# Problem
Please find every line in the records below that contains the word "Daily", and copy it.

───── Task input

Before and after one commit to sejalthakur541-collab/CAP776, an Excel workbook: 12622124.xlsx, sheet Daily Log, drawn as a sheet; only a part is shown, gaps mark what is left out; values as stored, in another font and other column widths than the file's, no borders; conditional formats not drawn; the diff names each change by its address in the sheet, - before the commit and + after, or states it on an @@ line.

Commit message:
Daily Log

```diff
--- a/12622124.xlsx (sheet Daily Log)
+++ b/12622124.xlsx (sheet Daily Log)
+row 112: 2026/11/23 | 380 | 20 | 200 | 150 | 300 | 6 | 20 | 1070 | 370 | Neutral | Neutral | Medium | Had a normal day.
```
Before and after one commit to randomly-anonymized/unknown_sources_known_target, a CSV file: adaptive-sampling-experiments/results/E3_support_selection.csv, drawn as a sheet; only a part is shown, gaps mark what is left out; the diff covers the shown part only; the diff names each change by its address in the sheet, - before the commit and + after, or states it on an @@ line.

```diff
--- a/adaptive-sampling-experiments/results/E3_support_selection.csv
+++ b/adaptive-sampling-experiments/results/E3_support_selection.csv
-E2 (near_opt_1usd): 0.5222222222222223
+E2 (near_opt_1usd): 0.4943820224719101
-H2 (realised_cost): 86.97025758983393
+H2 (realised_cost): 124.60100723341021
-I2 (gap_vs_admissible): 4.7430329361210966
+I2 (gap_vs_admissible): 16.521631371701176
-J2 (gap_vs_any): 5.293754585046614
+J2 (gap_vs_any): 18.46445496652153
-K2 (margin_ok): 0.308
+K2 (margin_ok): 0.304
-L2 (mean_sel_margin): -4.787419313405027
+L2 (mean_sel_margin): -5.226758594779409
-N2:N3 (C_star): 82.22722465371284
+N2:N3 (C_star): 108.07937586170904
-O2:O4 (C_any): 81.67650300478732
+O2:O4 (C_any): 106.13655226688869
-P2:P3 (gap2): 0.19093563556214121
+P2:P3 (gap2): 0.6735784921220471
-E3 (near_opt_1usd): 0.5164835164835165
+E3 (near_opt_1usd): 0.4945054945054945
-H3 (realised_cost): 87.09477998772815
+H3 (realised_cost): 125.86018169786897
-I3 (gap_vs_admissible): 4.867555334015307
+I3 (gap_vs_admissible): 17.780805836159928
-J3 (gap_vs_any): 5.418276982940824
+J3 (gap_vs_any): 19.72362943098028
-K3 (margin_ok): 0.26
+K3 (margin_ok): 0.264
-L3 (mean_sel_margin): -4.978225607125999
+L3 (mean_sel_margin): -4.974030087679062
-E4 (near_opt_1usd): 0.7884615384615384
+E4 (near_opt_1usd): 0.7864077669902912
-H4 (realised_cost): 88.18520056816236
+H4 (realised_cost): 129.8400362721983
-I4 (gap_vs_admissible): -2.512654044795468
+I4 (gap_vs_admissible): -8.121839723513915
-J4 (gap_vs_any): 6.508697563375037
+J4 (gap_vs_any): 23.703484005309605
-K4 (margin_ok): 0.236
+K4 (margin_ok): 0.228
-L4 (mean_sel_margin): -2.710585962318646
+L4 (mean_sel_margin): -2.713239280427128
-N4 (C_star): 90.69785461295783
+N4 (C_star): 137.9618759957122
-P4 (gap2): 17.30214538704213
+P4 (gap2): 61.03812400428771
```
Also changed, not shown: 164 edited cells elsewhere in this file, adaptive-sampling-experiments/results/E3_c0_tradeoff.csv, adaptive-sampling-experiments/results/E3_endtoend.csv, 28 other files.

──────────

# Exercise result
Before and after one commit to sejalthakur541-collab/CAP776, an Excel workbook: 12622124.xlsx, sheet Daily Log, drawn as a sheet; only a part is shown, gaps mark what is left out; values as stored, in another font and other column widths than the file's, no borders; conditional formats not drawn; the diff names each change by its address in the sheet, - before the commit and + after, or states it on an @@ line.
Daily Log
--- a/12622124.xlsx (sheet Daily Log)
+++ b/12622124.xlsx (sheet Daily Log)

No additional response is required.